An argument for organics….
Below is just a few statistics, with a good start for a library on the subject below. At best we have a responsibility to support local growers, have an understanding of where our food comes from -and how it comes to us, and the consequences our choices have on our health and that of the environment. It is also worth knowing that the pesticide industry lobbyist outspend organic agriculture/environmental lobbyist groups nearly 100 to 1.
…Algicides, Avicides, Bactericides, Fungicides, Herbicides, Insecticides, Lavicides, Miticides, Molluscicides, Nematicides, Rodenticides, Virucides.
- The EPA and the UN and the World Health Organization recognize that 95% of the world’s pesticides reach a destination other than their target species. They also estimate that worldwide 25 million agricultural workers suffer mild exposure poisoning every year, 3 million receive severe poisoning, and 18,000 die from an acute exposure, every year.
- The US National Academy of Sciences estimates that in America 20,000 cancer diagnosis ever year are directly caused by pesticide exposures.

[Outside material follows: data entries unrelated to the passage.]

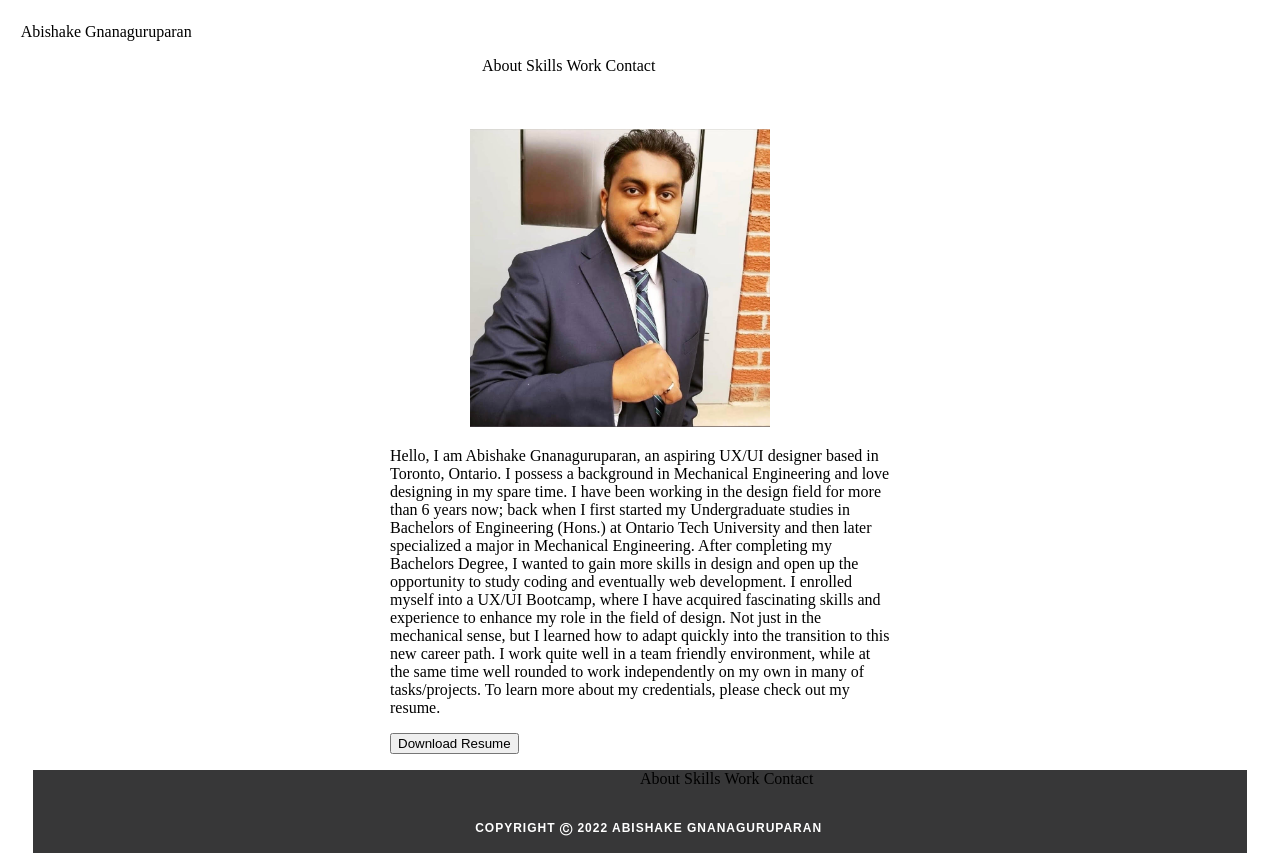
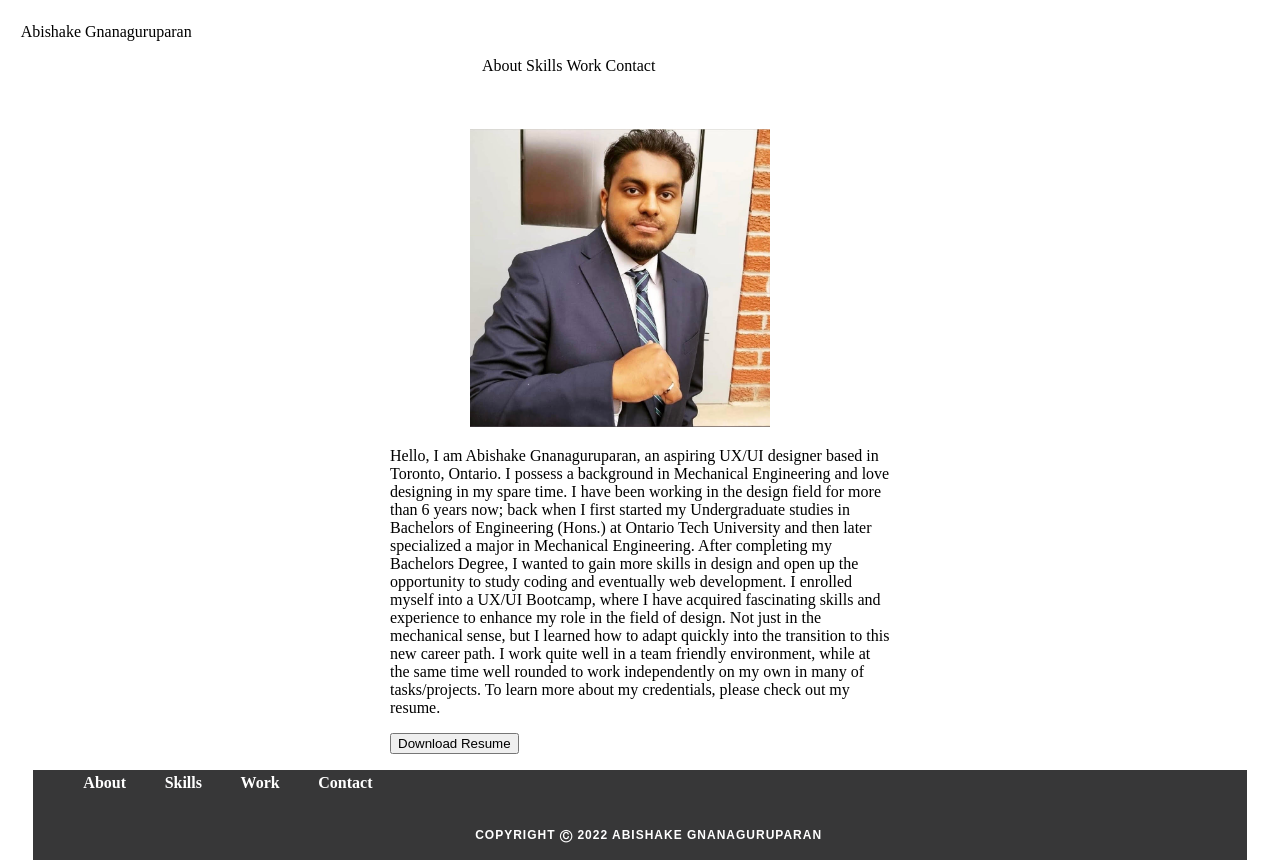
Before and after one commit to abishakeG-106/UX_UI_H17, a plain HTML site: page index.html in a window 1280 px wide. Shown: the part 97-957 px from the top of the page. Drawn offline with Linux system fonts and the light colour scheme.

Commit message:
footer tabs
colored and aligned footer tabs

```diff
--- a/css/style.css
+++ b/css/style.css
@@ -41,7 +41,18 @@ footer p {
     color: #fff;
 }
 footer ul{
-    width: 50%;
+    width: 95%;
+    margin-right: auto;
+    text-align: left;
+    color:#fff;
+}
+footer ul li {
+    display: inline-block;
+    font-style: normal;
+    font-weight: bold;
+    font-size: 16px;
+    line-height: 25px;
+    margin-right: 3%;
 }
 .Image1 {
     width: 50px;
```
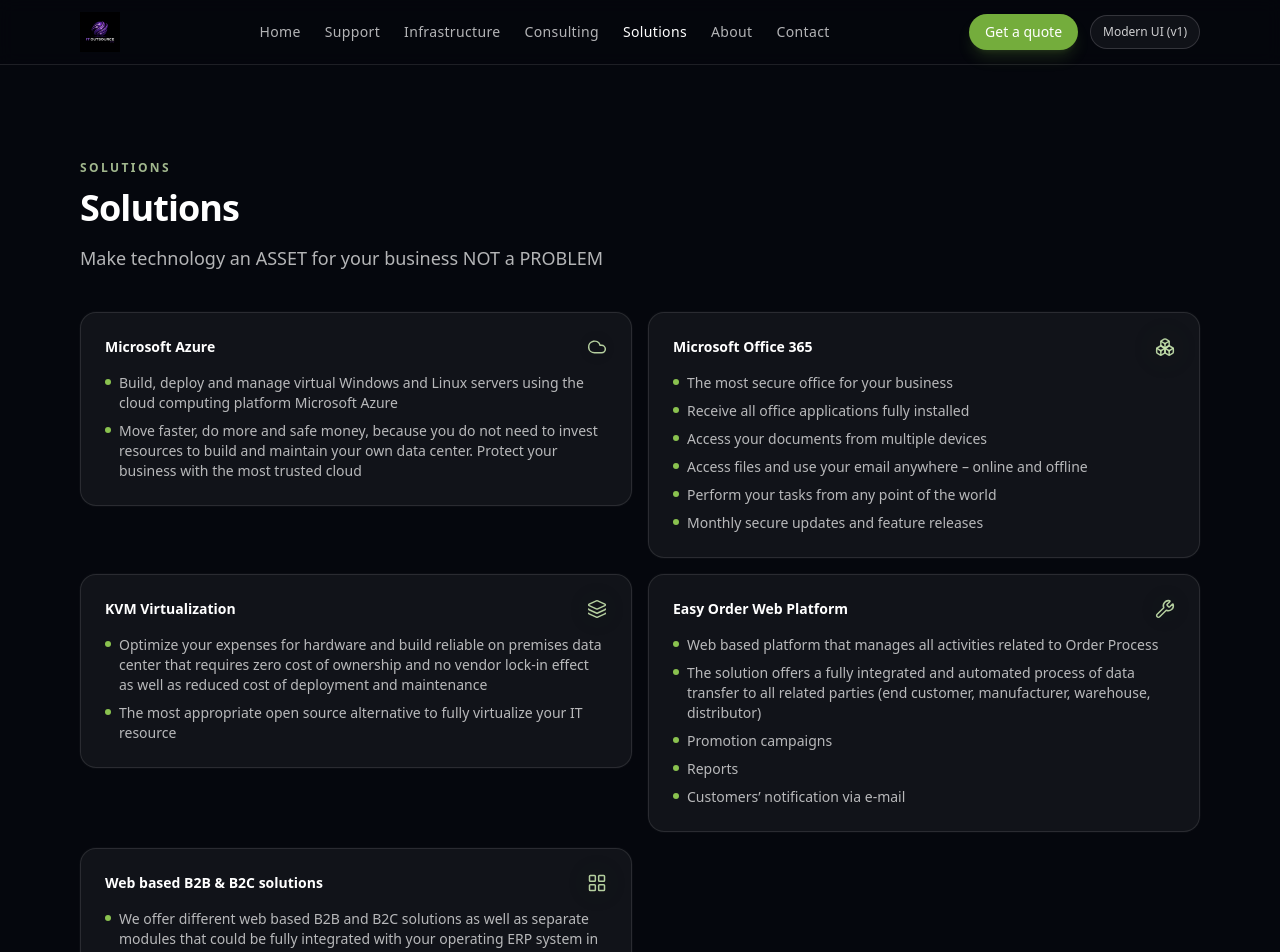
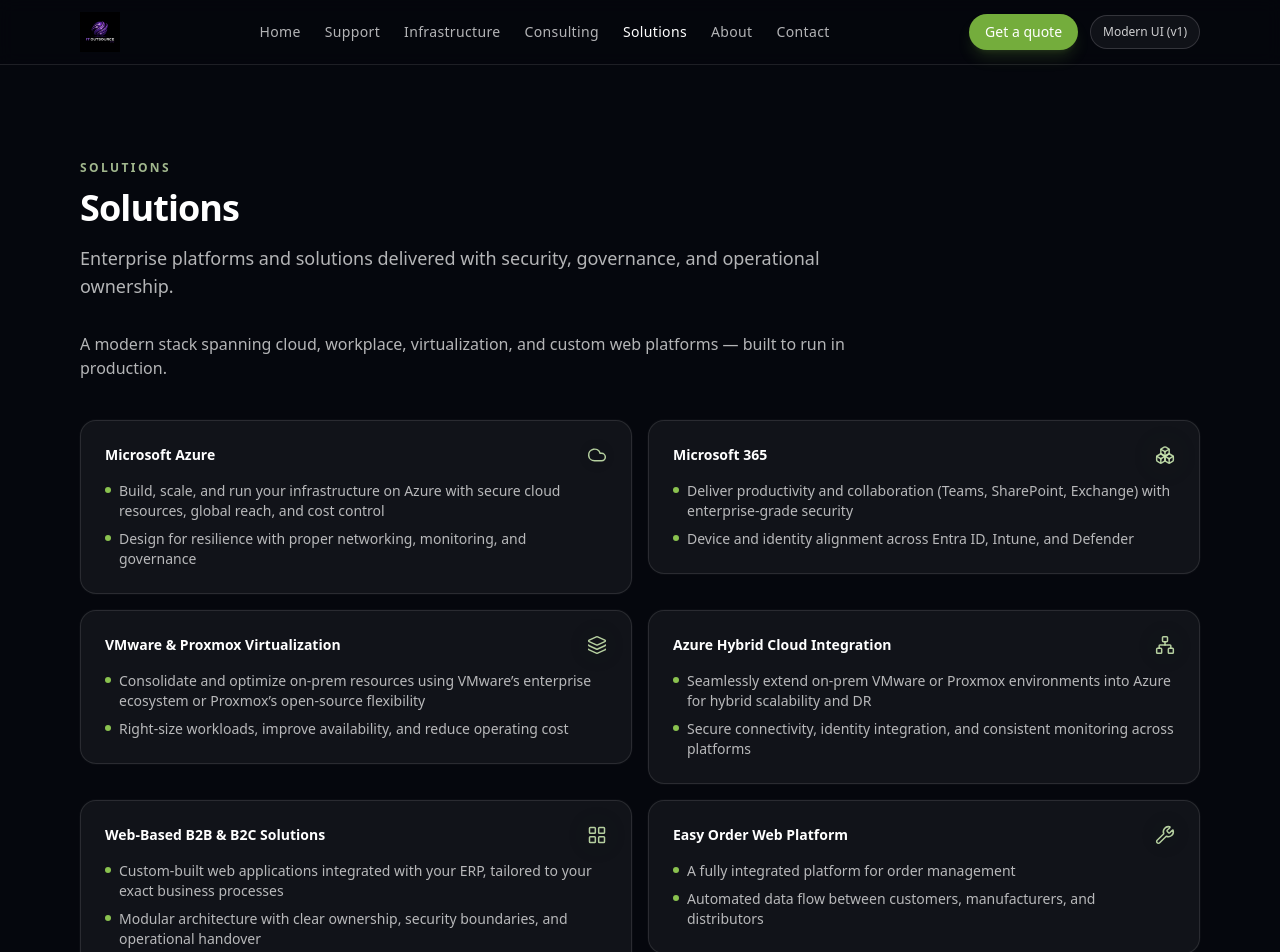
Before and after one commit to gushterovstefan/itosite, a React (Vite) app in the folder website/: page /solutions in a window 1280 px wide. Shown: the top 952 px of the page. Built offline with nearby package versions, Linux system fonts and the light colour scheme.

Commit message:
Solutions: rewrite in enterprise consulting-style; expand stack

```diff
--- a/website/src/content/en.js
+++ b/website/src/content/en.js
@@ -347,48 +347,58 @@
   },
   solutions: {
     title: 'Solutions',
-    intro: 'Make technology an ASSET for your business NOT a PROBLEM',
-    items: [
+    lead:
+      'Enterprise platforms and solutions delivered with security, governance, and operational ownership.',
+    subline:
+      'A modern stack spanning cloud, workplace, virtualization, and custom web platforms — built to run in production.',
+
+    cards: [
       {
-        h: 'Microsoft Azure',
+        title: 'Microsoft Azure',
+        icon: 'cloud',
         bullets: [
-          'Build, deploy and manage virtual Windows and Linux servers using the cloud computing platform Microsoft Azure',
-          'Move faster, do more and safe money, because you do not need to invest resources to build and maintain your own data center. Protect your business with the most trusted cloud'
+          'Build, scale, and run your infrastructure on Azure with secure cloud resources, global reach, and cost control',
+          'Design for resilience with proper networking, monitoring, and governance'
         ]
       },
       {
-        h: 'Microsoft Office 365',
+        title: 'Microsoft 365',
+        icon: 'platform',
         bullets: [
-          'The most secure office for your business',
-          'Receive all office applications fully installed',
-          'Access your documents from multiple devices',
-          'Access files and use your email anywhere – online and offline',
-          'Perform your tasks from any point of the world',
-          'Monthly secure updates and feature releases'
+          'Deliver productivity and collaboration (Teams, SharePoint, Exchange) with enterprise-grade security',
+          'Device and identity alignment across Entra ID, Intune, and Defender'
         ]
       },
       {
-        h: 'KVM Virtualization',
+        title: 'VMware & Proxmox Virtualization',
+        icon: 'virtualization',
         bullets: [
-          'Optimize your expenses for hardware and build reliable on premises data center that requires zero cost of ownership and no vendor lock-in effect as well as reduced cost of deployment and maintenance',
-          'The most appropriate open source alternative to fully virtualize your IT resource'
+          'Consolidate and optimize on-prem resources using VMware’s enterprise ecosystem or Proxmox’s open-source flexibility',
+          'Right-size workloads, improve availability, and reduce operating cost'
         ]
       },
       {
-        h: 'Easy Order Web Platform',
+        title: 'Azure Hybrid Cloud Integration',
+        icon: 'infrastructure',
         bullets: [
-          'Web based platform that manages all activities related to Order Process',
-          'The solution offers a fully integrated and automated process of data transfer to all related parties (end customer, manufacturer, warehouse, distributor)',
-          'Promotion campaigns',
-          'Reports',
-          'Customers’ notification via e-mail'
+          'Seamlessly extend on-prem VMware or Proxmox environments into Azure for hybrid scalability and DR',
+          'Secure connectivity, identity integration, and consistent monitoring across platforms'
         ]
       },
       {
-        h: 'Web based B2B & B2C solutions',
+        title: 'Web-Based B2B & B2C Solutions',
+        icon: 'web',
         bullets: [
-          'We offer different web based B2B and B2C solutions as well as separate modules that could be fully integrated with your operating ERP system in order to optimize different business processes',
-          'We develop specific solutions that correspond to your exact business needs'
+          'Custom-built web applications integrated with your ERP, tailored to your exact business processes',
+          'Modular architecture with clear ownership, security boundaries, and operational handover'
+        ]
+      },
+      {
+        title: 'Easy Order Web Platform',
+        icon: 'tools',
+        bullets: [
+          'A fully integrated platform for order management',
+          'Automated data flow between customers, manufacturers, and distributors'
         ]
       }
     ]
--- a/website/src/pages/Solutions.jsx
+++ b/website/src/pages/Solutions.jsx
@@ -2,32 +2,24 @@
 import { Card, BulletList } from '../components/Cards.jsx'
 import { Icon, icons } from '../components/Icons.jsx'
 import { contentEN } from '../content/en.js'
-
-const iconFor = (title) => {
-  const t = title.toLowerCase()
-  if (t.includes('azure')) return icons.cloud
-  if (t.includes('office')) return icons.platform
-  if (t.includes('kvm') || t.includes('virtual')) return icons.virtualization
-  if (t.includes('easy order')) return icons.tools
-  if (t.includes('b2b') || t.includes('b2c') || t.includes('web')) return icons.web
-  return icons.tools
-}
 
 export default function Solutions() {
   const c = contentEN.solutions
 
   return (
     <div>
-      <Section eyebrow="Solutions" title={c.title} lead={c.intro}>
-        <div className="grid gap-4 md:grid-cols-2">
-          {c.items.map((s, i) => (
-            <Card key={s.h} revealDelay={0.04 + i * 0.04}>
+      <Section eyebrow="Solutions" title={c.title} lead={c.lead}>
+        <p className="-mt-2 max-w-3xl text-sm text-white/70 md:text-base">{c.subline}</p>
+
+        <div className="mt-10 grid gap-4 lg:grid-cols-2">
+          {c.cards.map((card, i) => (
+            <Card key={card.title} revealDelay={0.04 + i * 0.04}>
               <div className="flex items-start justify-between gap-4">
-                <div className="text-sm font-semibold">{s.h}</div>
-                <Icon as={iconFor(s.h)} />
+                <div className="text-sm font-semibold">{card.title}</div>
+                <Icon as={icons[card.icon] ?? icons.platform} />
               </div>
               <div className="mt-4">
-                <BulletList items={s.bullets} />
+                <BulletList items={card.bullets} />
               </div>
             </Card>
           ))}
```
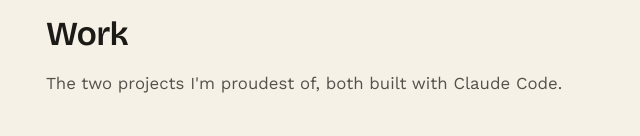
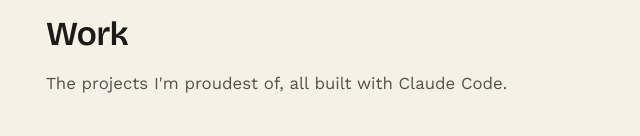
Before and after one commit to sknapp1991/sknapp1991.github.io, a plain HTML site: page index.html in a window 1280 px wide. Shown: the part 597-733 px from the top of the page, 68-708 px from the left. Drawn offline with nearby package versions, Linux system fonts and the light colour scheme.

Commit message:
Work intro: three projects now
Co-Authored-By: Claude Opus 5.5 <noreply@anthropic.com>

```diff
--- a/index.html
+++ b/index.html
@@ -51,7 +51,7 @@
   <section id="work" class="section">
     <div class="wrap">
       <h2 class="section-title">Work</h2>
-      <p class="section-lede">The two projects I'm proudest of, both built with Claude Code.</p>
+      <p class="section-lede">The projects I'm proudest of, all built with Claude Code.</p>
 
       <div class="project-grid project-grid-featured">
 
```
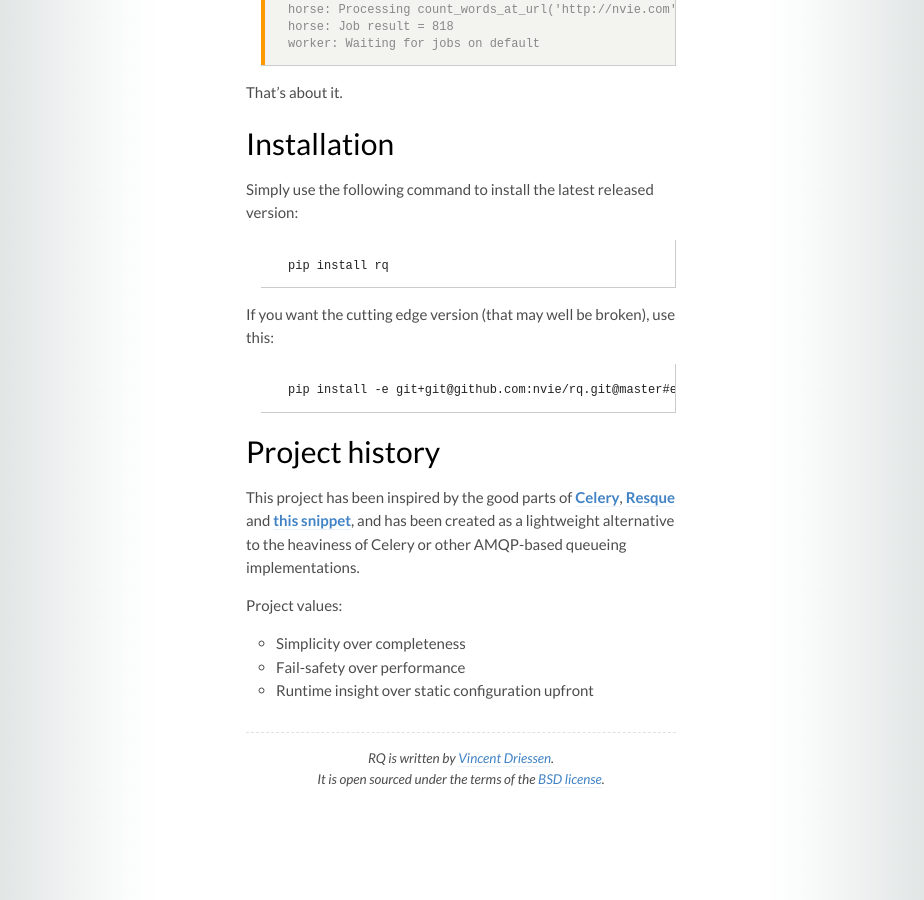
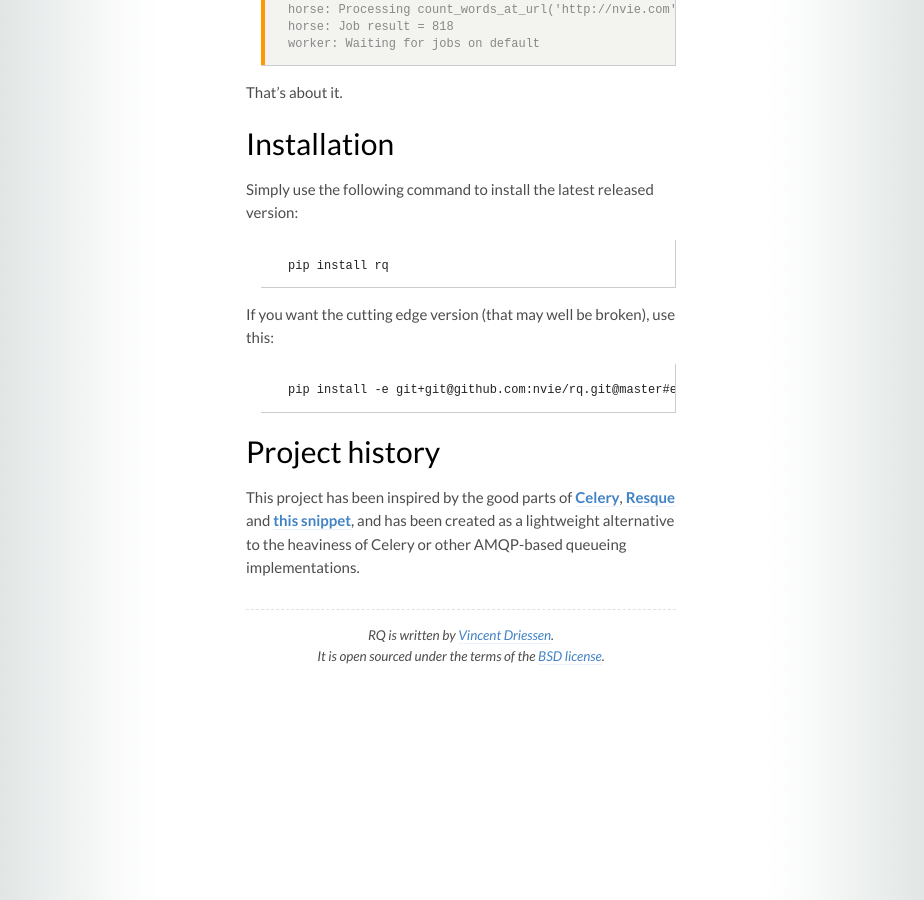
Before and after one commit to rq/rq, a Jekyll site: the page built from index.md, in a window 1280 px wide and 900 px high, scrolled down 1358 px. Shown: the whole window, without its empty margins (179-1103 px from the left). Built offline with Jekyll 4.4.1, drawn with Linux system fonts in a browser that asks for light colours; some web fonts are replaced; Markdown is read by kramdown in place of the engine named in the settings.

Commit message:
Remove project values.
It basically sucks.

```diff
--- a/index.md
+++ b/index.md
@@ -87,12 +87,6 @@ This project has been inspired by the good parts of [Celery][1], [Resque][2]
 and [this snippet][3], and has been created as a lightweight alternative to the
 heaviness of Celery or other AMQP-based queueing implementations.
 
-Project values:
-
-* Simplicity over completeness
-* Fail-safety over performance
-* Runtime insight over static configuration upfront
-
 [m]: http://pypi.python.org/pypi/mailer
 [p]: http://docs.python.org/library/pickle.html
 [1]: http://www.celeryproject.org/
```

- In the US, 90% of wells sampled by the US Geological Survey contained pesticide residue.
- The United States Department of Agriculture ‘Pesticide Data Program’ tests 60 different food types for over 400 types of pesticides; a summary of results of 2005 for apples, detected 2,619 instances of 33 different pesticides in 98% of the 774 apples tested. All other fruits and vegetables had similar results
- The USGS also estimates; that 40% of America’s rivers and 46% of lakes are too polluted to be safe for swimming and fishing.
- At any given time, 25% of America’s beaches are closed due to pollution
- 123 freshwater species became extinct in the 20th Century
- The Mississippi River, which drains 40% of the continental US, annually carries 1.5 million metric tons of fertilizer and pesticide waste into the Gulf of Mexico
And the most frightening thing…
- North America has, by far, the cleanest water in the world
The Soil and Health: A Study of Organic Agriculture by Sir Albert Howard
The Omnivores Dilemma by Michael Pollan
The World’s Water 2006-2007: Biennial Report of Freshwater Resources, by Peter Gleick
Stolen Harvest, by Vandana Shiva
The Jungle, by Upton sinclair
Fast Food Nation, Eric Schlosser
The Way We Eat, by Peter Singer and Jim Mason
Organic, Inc. by Samuel Fromartz
When the Rivers Run Dry, by Fred Pearce